#### [Requirement]
Find all lines in the records that include the word "offline", and copy them out.

------------

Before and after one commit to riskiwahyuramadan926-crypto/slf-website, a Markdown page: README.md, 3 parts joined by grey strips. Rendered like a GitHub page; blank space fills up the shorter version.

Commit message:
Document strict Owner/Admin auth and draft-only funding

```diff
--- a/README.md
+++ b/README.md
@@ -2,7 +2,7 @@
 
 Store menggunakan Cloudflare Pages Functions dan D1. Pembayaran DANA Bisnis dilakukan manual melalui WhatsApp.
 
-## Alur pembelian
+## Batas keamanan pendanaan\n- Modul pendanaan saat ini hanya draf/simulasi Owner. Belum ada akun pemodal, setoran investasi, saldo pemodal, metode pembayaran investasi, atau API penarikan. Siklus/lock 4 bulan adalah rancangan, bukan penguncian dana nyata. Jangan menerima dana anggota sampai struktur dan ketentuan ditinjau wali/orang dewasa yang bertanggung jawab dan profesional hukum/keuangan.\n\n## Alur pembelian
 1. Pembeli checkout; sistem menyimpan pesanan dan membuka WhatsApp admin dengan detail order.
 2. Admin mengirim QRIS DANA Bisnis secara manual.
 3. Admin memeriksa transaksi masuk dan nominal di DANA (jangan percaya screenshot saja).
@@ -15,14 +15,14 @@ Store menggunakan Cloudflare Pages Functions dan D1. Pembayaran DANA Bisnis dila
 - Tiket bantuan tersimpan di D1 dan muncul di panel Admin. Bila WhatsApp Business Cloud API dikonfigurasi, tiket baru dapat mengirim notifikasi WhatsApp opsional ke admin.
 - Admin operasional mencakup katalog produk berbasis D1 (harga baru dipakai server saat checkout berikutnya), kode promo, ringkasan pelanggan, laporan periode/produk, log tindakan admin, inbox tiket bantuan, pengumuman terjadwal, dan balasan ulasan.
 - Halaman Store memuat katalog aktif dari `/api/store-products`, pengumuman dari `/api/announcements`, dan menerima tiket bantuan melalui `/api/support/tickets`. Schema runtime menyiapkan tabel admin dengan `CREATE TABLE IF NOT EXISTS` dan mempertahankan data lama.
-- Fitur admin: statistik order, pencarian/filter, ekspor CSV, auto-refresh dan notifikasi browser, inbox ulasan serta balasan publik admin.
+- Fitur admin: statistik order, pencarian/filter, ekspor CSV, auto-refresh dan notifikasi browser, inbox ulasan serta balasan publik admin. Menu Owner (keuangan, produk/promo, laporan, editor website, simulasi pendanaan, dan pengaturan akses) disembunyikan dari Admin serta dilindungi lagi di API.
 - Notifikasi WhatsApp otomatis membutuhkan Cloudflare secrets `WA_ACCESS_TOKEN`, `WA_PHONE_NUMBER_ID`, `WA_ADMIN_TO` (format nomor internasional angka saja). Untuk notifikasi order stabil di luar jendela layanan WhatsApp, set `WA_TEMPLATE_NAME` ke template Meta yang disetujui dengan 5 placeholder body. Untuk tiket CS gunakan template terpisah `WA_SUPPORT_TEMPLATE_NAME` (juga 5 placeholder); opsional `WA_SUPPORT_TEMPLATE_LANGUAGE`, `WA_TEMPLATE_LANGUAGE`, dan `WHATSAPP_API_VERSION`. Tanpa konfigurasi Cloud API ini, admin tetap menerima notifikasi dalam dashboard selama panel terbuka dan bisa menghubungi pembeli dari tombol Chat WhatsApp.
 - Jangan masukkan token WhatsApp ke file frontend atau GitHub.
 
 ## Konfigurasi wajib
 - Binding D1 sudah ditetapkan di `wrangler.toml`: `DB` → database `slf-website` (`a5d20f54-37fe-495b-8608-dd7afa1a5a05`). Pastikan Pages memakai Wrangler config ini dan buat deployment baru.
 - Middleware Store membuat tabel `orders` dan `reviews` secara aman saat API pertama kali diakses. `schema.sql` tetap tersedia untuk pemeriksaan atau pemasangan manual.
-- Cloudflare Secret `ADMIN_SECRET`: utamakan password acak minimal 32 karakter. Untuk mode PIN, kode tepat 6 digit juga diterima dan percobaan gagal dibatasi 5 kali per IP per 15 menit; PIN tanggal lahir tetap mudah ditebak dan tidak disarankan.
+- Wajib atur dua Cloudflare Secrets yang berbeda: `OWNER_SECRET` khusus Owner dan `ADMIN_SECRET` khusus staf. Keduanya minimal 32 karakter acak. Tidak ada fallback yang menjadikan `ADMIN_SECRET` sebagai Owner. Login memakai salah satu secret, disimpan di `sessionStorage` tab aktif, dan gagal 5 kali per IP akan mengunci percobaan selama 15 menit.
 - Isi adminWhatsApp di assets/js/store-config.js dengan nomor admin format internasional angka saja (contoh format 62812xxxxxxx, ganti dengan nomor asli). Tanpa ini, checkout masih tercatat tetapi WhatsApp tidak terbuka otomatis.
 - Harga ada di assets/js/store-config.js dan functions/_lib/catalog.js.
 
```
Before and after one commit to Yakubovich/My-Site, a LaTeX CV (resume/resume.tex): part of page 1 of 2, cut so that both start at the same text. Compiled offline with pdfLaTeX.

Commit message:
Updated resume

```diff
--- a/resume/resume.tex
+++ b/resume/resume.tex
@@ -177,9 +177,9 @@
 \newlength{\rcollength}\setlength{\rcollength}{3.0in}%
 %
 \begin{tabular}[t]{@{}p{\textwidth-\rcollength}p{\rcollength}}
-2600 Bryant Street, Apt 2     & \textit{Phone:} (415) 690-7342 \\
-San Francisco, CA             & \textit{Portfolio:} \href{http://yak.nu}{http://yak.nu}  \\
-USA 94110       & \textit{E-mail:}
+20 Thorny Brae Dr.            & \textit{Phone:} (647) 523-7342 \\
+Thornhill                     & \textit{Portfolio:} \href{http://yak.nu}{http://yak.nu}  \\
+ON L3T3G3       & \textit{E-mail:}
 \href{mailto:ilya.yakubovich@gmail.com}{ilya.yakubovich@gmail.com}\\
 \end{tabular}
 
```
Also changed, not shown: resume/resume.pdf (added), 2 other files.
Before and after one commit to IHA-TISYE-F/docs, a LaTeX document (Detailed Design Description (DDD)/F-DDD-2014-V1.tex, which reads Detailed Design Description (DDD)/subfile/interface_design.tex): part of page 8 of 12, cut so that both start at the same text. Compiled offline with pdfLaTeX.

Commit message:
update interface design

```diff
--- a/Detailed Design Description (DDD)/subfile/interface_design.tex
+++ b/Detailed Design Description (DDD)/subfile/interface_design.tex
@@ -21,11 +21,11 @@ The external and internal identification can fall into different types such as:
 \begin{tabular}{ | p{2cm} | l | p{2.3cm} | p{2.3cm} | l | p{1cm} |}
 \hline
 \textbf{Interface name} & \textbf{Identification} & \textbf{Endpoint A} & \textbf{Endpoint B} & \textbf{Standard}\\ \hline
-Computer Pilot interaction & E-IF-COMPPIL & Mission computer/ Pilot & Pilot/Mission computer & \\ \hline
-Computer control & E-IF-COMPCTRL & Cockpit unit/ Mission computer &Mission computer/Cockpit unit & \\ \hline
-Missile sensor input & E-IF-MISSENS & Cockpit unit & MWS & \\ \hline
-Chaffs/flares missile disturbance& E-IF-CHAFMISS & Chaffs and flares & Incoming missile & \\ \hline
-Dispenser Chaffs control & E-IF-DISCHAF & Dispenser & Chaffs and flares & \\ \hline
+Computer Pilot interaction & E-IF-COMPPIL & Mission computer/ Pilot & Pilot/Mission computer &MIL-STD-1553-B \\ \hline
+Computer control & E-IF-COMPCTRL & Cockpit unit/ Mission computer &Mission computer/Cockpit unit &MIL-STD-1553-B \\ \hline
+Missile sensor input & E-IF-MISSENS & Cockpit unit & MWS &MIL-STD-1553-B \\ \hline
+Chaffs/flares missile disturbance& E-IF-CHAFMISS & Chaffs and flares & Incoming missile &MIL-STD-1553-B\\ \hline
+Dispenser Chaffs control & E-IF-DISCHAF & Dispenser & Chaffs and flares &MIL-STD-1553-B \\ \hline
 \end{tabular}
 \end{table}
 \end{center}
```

------------

#### [Response box]
Before and after one commit to Yakubovich/My-Site, a LaTeX CV (resume/resume.tex): part of page 1 of 2, cut so that both start at the same text. Compiled offline with pdfLaTeX.
Before and after one commit to IHA-TISYE-F/docs, a LaTeX document (Detailed Design Description (DDD)/F-DDD-2014-V1.tex, which reads Detailed Design Description (DDD)/subfile/interface_design.tex): part of page 8 of 12, cut so that both start at the same text. Compiled offline with pdfLaTeX.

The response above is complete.